David Washington Pipes at Gettysburg
On the 3rd day at Gettysburg, Lee decided to force a large Infantry charge at the Union Lines. This famous moment has become well known as Pickett's Charge. The actual charge did not start until well into the afternoon on that day, but the charge was preceded by one of the largest and longest cannonades in military history.
At about 1pm, after the fighting on Culp's Hill had died down, the silence was broken by two successive cannon signal shots. Over 140 Confederate cannons then opened up on the center of the Union lines. Close to 80 northern guns answered as the two lines pounded each other for what has been estimated by people who were there, and some who were not, to be 1 to 2 hours.
Here is what David wrote in his memoirs about the event:
"At 7:30 p.m.[on July 2nd] General Longstreet sent for our Battery and after going over very rough roads, finally reach our destination and bivouac for the night, supposedly the firing had ceased and all operations were over for the day. During the night, Colonel Alexander, Chief of Artillery, had ordered our Battery to take a position on the Emmitsburg Road, on the left of the peach orchard, on ground taken yesterday and on a line with the other Batteries of the 1st Corps which were there in position. We went into position around 4 a.m. on the 3rd of July, on ground occupied by the enemy when Longstreet’s troops charged; The dead were still unburied, a nearby barn was full of wounded and their groans were pitiful and heart rendering during the still hours of the night. Later it was burned by shell fire from the enemy guns and most of these men perished and when the sun made its appearance in the east we could see Seminary Hill in our front, with several lines of breastworks thrown up during the night and a stone fence at the foot of the hill. We remained in this position under an arsenal of infantry and artillery fire until 1:30 p.m. when the battle was to open with a signal from the 1st company of our Battery, when these signal guns were fired, began the most furious cannonading the world had ever heard. One hundred and thirty seven Confederate guns were belching fire upon the enemy lines and replied to by 217 guns of the enemy. Our batteries continued their fire for nearly two hours, when the enemies’ guns slackened their fire, until they hardly returned shot for shot. I am told the report from these guns could be heard for eighty miles."
"Our loss in the Washington Artillery was three privates killed - 3 officers and 20 privates wounded, 39 horses killed. On my piece we lost, killed and disabled, nine of the 12 horses; our piece was disabled and our caisson blown up."
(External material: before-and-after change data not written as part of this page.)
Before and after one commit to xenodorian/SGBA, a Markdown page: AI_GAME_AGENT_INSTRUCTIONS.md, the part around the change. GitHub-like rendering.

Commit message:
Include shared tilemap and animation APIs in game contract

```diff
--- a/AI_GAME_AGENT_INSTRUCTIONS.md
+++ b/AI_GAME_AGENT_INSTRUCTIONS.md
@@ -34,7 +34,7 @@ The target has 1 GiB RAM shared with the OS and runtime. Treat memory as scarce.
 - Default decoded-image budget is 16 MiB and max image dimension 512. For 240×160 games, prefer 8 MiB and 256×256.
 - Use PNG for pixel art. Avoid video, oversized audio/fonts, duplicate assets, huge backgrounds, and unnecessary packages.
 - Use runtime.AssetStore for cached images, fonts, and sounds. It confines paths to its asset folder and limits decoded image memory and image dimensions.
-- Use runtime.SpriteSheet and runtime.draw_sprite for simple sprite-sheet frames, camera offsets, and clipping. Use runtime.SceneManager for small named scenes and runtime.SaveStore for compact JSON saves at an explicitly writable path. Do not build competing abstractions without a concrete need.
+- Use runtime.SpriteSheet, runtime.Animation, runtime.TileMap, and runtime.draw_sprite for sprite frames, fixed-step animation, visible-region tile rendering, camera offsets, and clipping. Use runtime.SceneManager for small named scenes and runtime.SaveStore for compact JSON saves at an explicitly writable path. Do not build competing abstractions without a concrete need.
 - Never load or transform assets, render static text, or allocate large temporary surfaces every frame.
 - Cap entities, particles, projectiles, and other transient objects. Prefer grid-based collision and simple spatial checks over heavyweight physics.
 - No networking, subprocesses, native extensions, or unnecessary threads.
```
In 2010 my son Jason made a visit to the Gettysburg Battlefield and took some pictures of the monuments and the area where David Washington Pipes, Norcom's and Miller's Battery and Eshlemann's Brigade were located on July 3rd. Click on the thumbnails to see a larger picture.